*** Block opens ***
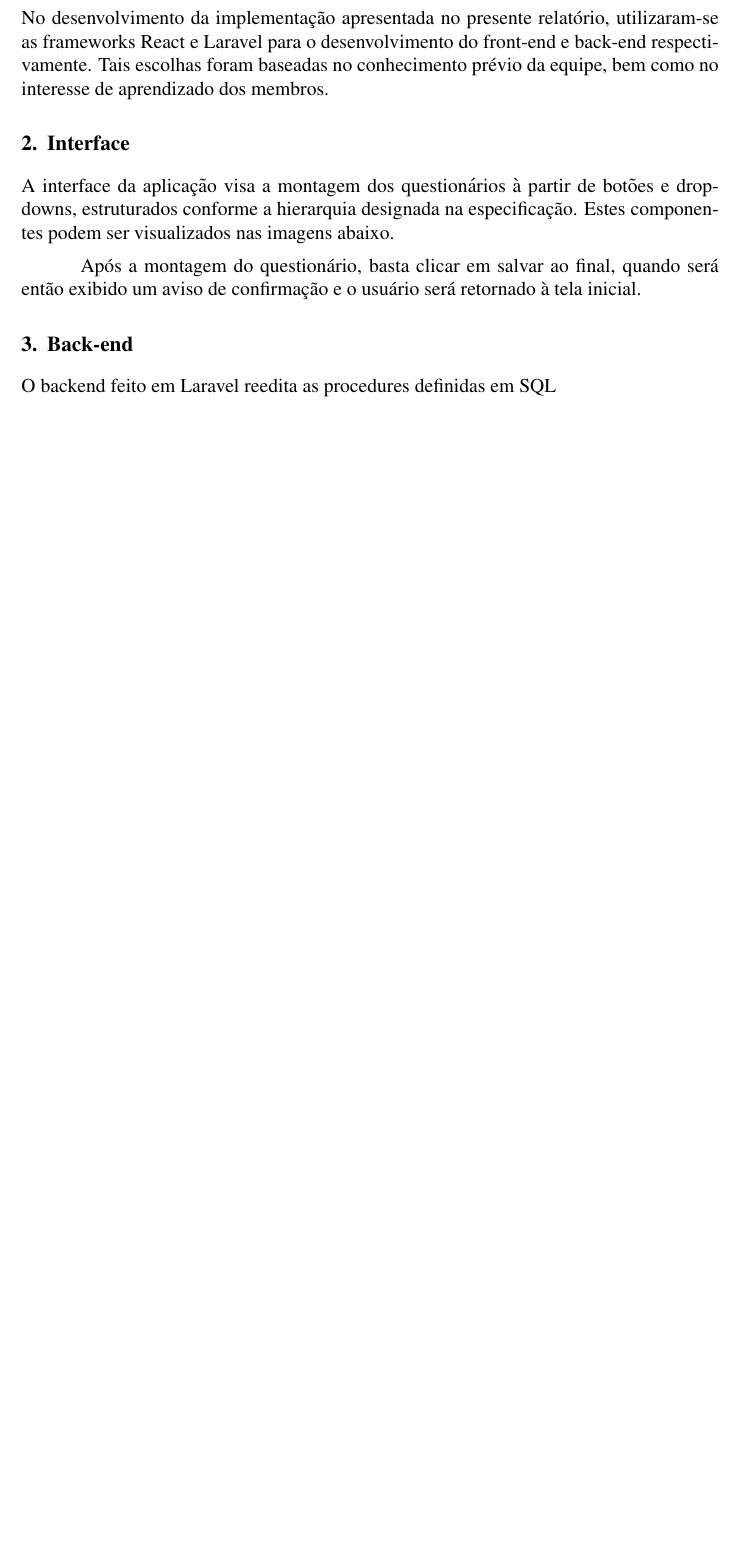
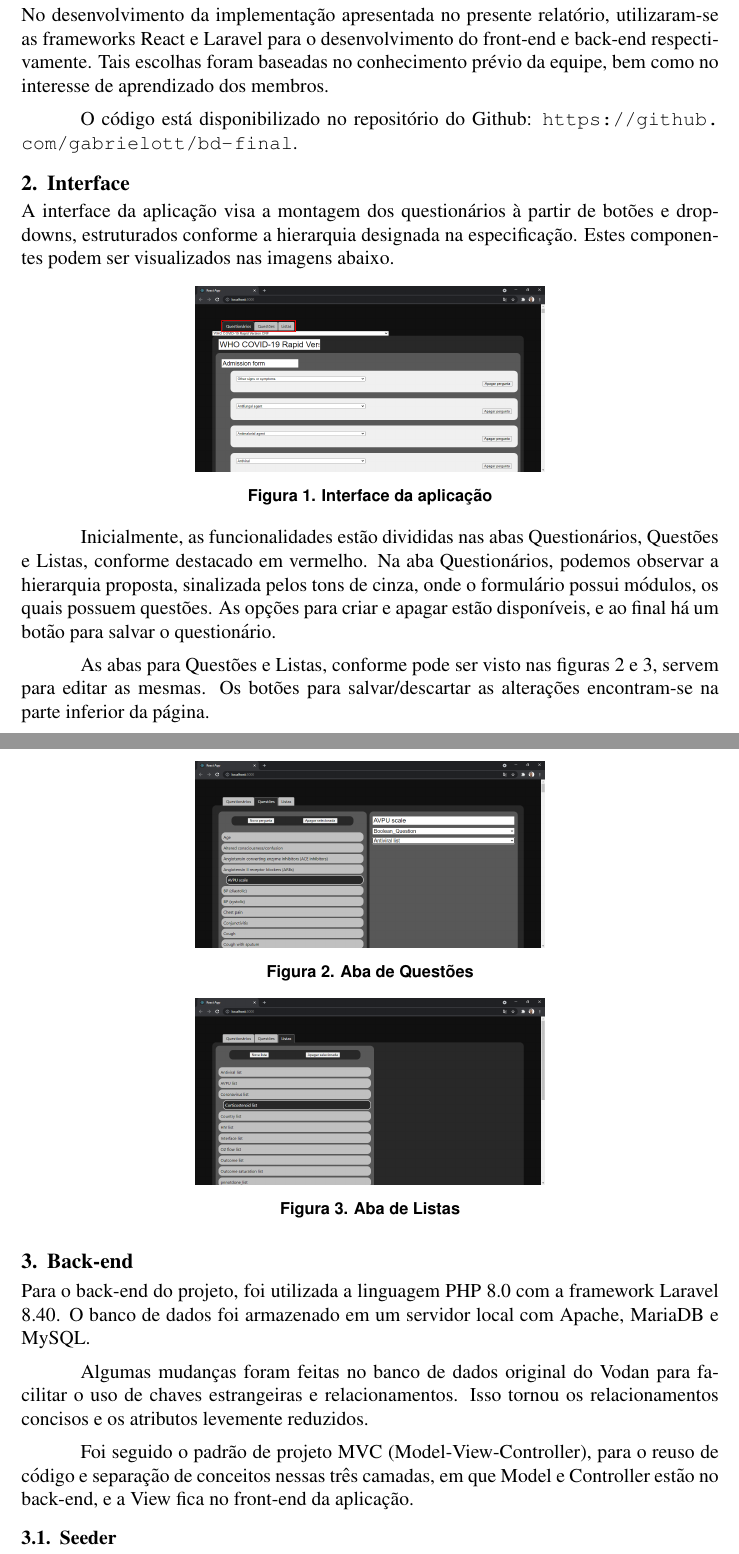
Before and after one commit to gabrielott/bd-final, a LaTeX paper (relatorio/relatorio.tex): part of page 1 of 2 before the commit and two parts of pages 1 and 2 of 3 after it, the two joined at a grey line, cut so that both start at the same text, the shorter picture padded with empty space. Compiled offline with pdfLaTeX.

Commit message:
relatorio

```diff
--- a/relatorio/relatorio.tex
+++ b/relatorio/relatorio.tex
@@ -11,10 +11,10 @@
 	de cadastro de questionário }
 
 \author{
-	Cristian Vilela\inst{1},
-	Filipe Castelo Branco\inst{1},
-	Gabriel da Fonseca Ottoboni Pinho\inst{1},\\
-	João Pedro Cavalcante\inst{1},
+	Cristian Diamantaras Vilela\inst{1},
+	Filipe Castelo Branco de Souza\inst{1},\\
+	Gabriel da Fonseca Ottoboni Pinho\inst{1},
+	João Pedro Cavalcante Mateus da Silva\inst{1},\\
 	Rodrigo Delpreti de Siqueira\inst{1}
 }
 
@@ -52,6 +51,9 @@ respectivamente.
 Tais escolhas foram baseadas no conhecimento prévio
 da equipe, bem como no interesse de aprendizado dos membros.
 
+O código está disponibilizado no repositório do
+Github: \url{https://github.com/gabrielott/bd-final}.
+
 \section{Interface} \label{sec:firstpage}
 
 A interface da aplicação visa a montagem
@@ -59,12 +61,59 @@ dos questionários à partir de botões e dropdowns,
 estruturados conforme a hierarquia designada na especificação.
 Estes componentes podem ser visualizados nas imagens abaixo.
 
-Após a montagem do questionário,
-basta clicar em salvar ao final,
-quando será então exibido um aviso de confirmação
-e o usuário será retornado à tela inicial.
+\begin{figure}[ht]
+	\centering
+	\includegraphics[width=.5\textwidth]{front.png}
+	\caption{Interface da aplicação}
+	\label{fig:Figura1}
+\end{figure}
+
+Inicialmente, as funcionalidades estão divididas nas abas
+Questionários, Questões e Listas, conforme destacado
+em vermelho. Na aba Questionários,
+podemos observar a hierarquia proposta,
+sinalizada pelos tons de cinza,
+onde o formulário possui módulos, os quais possuem questões.
+As opções para criar e apagar estão disponíveis,
+e ao final há um botão para salvar o questionário.
+
+\begin{figure}[ht]
+	\centering
+	\includegraphics[width=.5\textwidth]{questoes.png}
+	\caption{Aba de Questões}
+	\label{fig:Figura2}
+\end{figure}
+
+\begin{figure}[ht]
+	\centering
+	\includegraphics[width=.5\textwidth]{listas.png}
+	\caption{Aba de Listas}
+	\label{fig:Figura3}
+\end{figure}
+
+As abas para Questões e Listas,
+conforme pode ser visto nas figuras 2 e 3,
+servem para editar as mesmas.
+Os botões para salvar/descartar as alterações
+encontram-se na parte inferior da página.
 
 \section{Back-end}
 
-O backend feito em Laravel reedita as procedures
-definidas em SQL
+Para o back-end do projeto, foi utilizada
+a linguagem PHP 8.0 com a framework Laravel 8.40.
+O banco de dados foi armazenado em um servidor
+local com Apache, MariaDB e MySQL.
+
+Algumas mudanças foram feitas no banco
+de dados original do Vodan para facilitar
+o uso de chaves estrangeiras e relacionamentos.
+Isso tornou os relacionamentos concisos
+e os atributos levemente reduzidos.
+
+Foi seguido o padrão de projeto MVC (Model-View-Controller),
+para o reuso de código e separação de conceitos
+nessas três camadas, em que Model e Controller
+estão no back-end, e a View fica
+no front-end da aplicação.
+
+\subsection{Seeder}
```
Also changed, not shown: relatorio/front.png (added), relatorio/listas.png (added), relatorio/questoes.png (added), relatorio/relatorio.pdf, relatorio/relatorio.tex (90 more changed lines), 3 other files.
*** Block closes ***
TASK DIRECTIONS
Report the lines above that have the word "final" in them.

RESPONSE
Before and after one commit to gabrielott/bd-final, a LaTeX paper (relatorio/relatorio.tex): part of page 1 of 2 before the commit and two parts of pages 1 and 2 of 3 after it, the two joined at a grey line, cut so that both start at the same text, the shorter picture padded with empty space. Compiled offline with pdfLaTeX.
+Github: \url{https://github.com/gabrielott/bd-final}.
-basta clicar em salvar ao final,
+e ao final há um botão para salvar o questionário.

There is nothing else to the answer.